#### [Task details]
Leaving the pictures aside, repeat every line below exactly.

◆ ◆ ◆ ◆ ◆

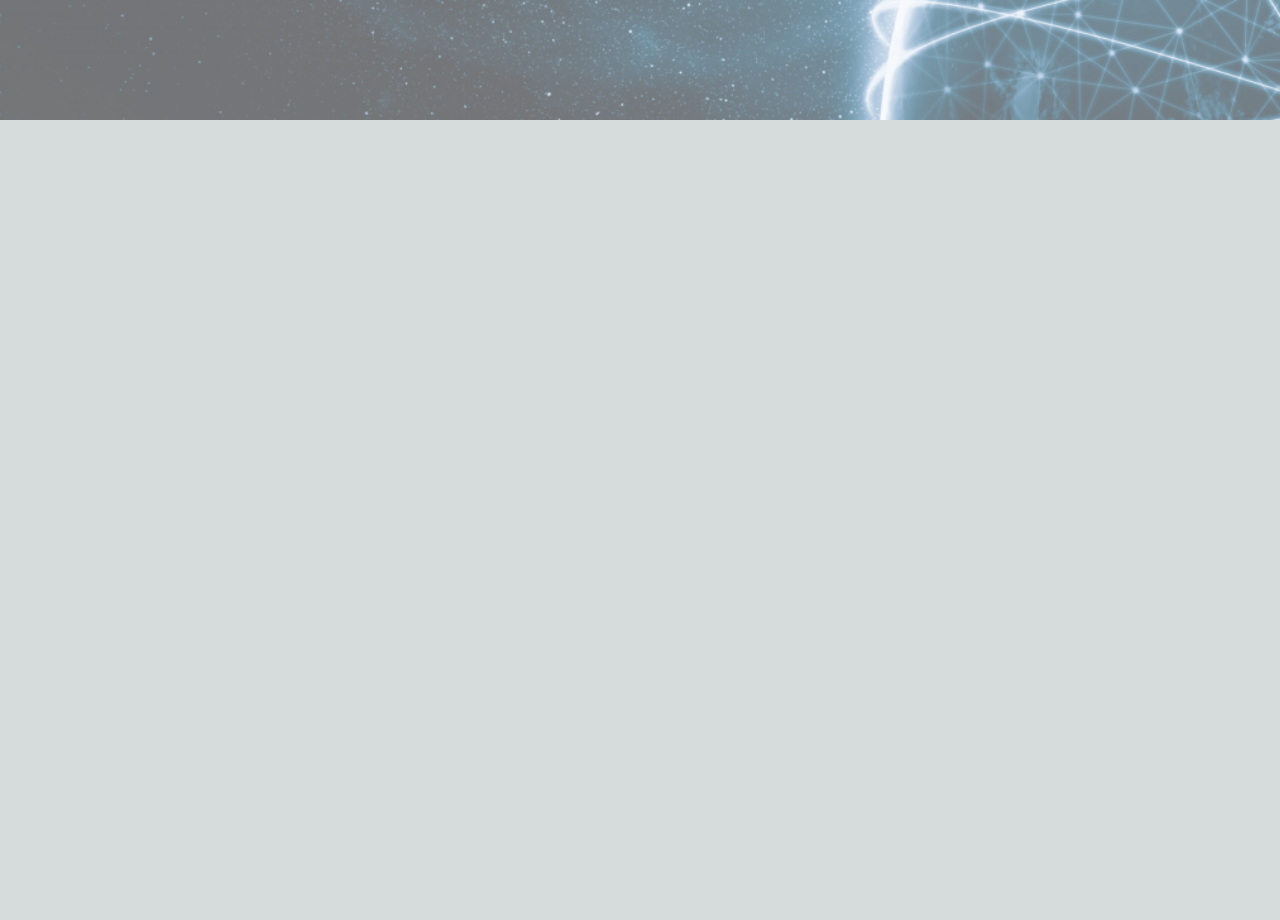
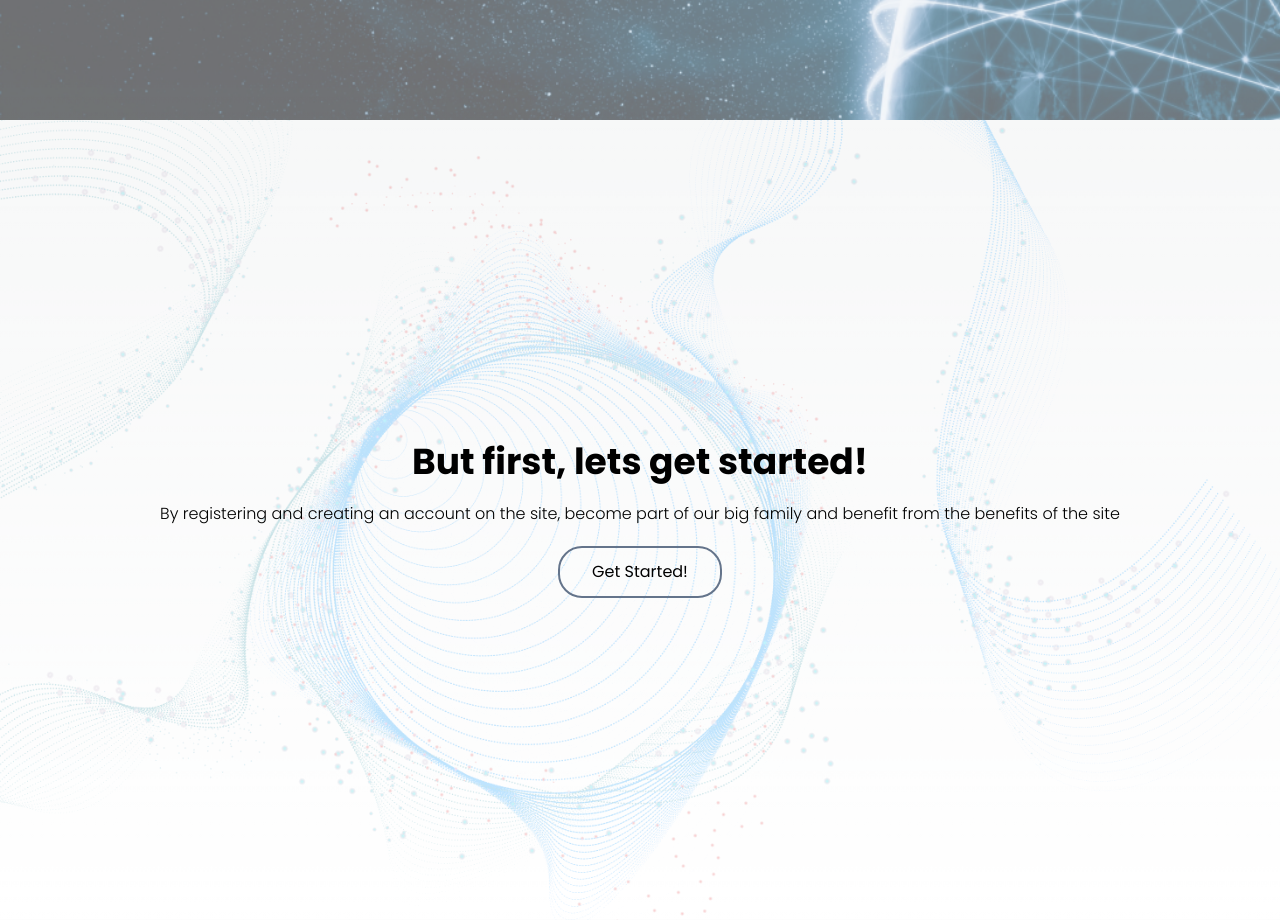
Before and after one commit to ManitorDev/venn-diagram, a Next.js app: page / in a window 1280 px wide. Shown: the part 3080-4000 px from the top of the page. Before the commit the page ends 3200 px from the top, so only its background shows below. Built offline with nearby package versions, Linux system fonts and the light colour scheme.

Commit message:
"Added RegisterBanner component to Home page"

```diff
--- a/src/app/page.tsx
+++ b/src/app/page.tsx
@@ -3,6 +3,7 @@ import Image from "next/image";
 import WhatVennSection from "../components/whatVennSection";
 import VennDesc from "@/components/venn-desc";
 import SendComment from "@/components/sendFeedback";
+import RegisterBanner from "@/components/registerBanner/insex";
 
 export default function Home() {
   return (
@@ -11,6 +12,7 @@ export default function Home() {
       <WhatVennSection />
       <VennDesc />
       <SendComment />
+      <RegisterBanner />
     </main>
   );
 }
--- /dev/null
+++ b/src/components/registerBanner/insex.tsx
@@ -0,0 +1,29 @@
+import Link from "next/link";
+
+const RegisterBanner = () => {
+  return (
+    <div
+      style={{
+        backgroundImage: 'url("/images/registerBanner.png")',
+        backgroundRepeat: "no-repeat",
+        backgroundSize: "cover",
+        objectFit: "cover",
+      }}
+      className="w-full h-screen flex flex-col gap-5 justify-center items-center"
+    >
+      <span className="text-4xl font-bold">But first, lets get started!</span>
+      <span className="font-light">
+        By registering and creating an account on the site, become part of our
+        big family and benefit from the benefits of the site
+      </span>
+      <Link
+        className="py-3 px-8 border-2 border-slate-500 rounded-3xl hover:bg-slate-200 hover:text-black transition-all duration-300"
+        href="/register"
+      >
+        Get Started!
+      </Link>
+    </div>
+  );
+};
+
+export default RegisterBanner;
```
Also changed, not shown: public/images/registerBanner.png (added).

◆ ◆ ◆ ◆ ◆

#### [Problem solution]
Before and after one commit to ManitorDev/venn-diagram, a Next.js app: page / in a window 1280 px wide. Shown: the part 3080-4000 px from the top of the page. Before the commit the page ends 3200 px from the top, so only its background shows below. Built offline with nearby package versions, Linux system fonts and the light colour scheme.

Commit message:
"Added RegisterBanner component to Home page"

```diff
--- a/src/app/page.tsx
+++ b/src/app/page.tsx
@@ -3,6 +3,7 @@ import Image from "next/image";
 import WhatVennSection from "../components/whatVennSection";
 import VennDesc from "@/components/venn-desc";
 import SendComment from "@/components/sendFeedback";
+import RegisterBanner from "@/components/registerBanner/insex";
 
 export default function Home() {
   return (
@@ -11,6 +12,7 @@ export default function Home() {
       <WhatVennSection />
       <VennDesc />
       <SendComment />
+      <RegisterBanner />
     </main>
   );
 }
--- /dev/null
+++ b/src/components/registerBanner/insex.tsx
@@ -0,0 +1,29 @@
+import Link from "next/link";
+
+const RegisterBanner = () => {
+  return (
+    <div
+      style={{
+        backgroundImage: 'url("/images/registerBanner.png")',
+        backgroundRepeat: "no-repeat",
+        backgroundSize: "cover",
+        objectFit: "cover",
+      }}
+      className="w-full h-screen flex flex-col gap-5 justify-center items-center"
+    >
+      <span className="text-4xl font-bold">But first, lets get started!</span>
+      <span className="font-light">
+        By registering and creating an account on the site, become part of our
+        big family and benefit from the benefits of the site
+      </span>
+      <Link
+        className="py-3 px-8 border-2 border-slate-500 rounded-3xl hover:bg-slate-200 hover:text-black transition-all duration-300"
+        href="/register"
+      >
+        Get Started!
+      </Link>
+    </div>
+  );
+};
+
+export default RegisterBanner;
```
Also changed, not shown: public/images/registerBanner.png (added).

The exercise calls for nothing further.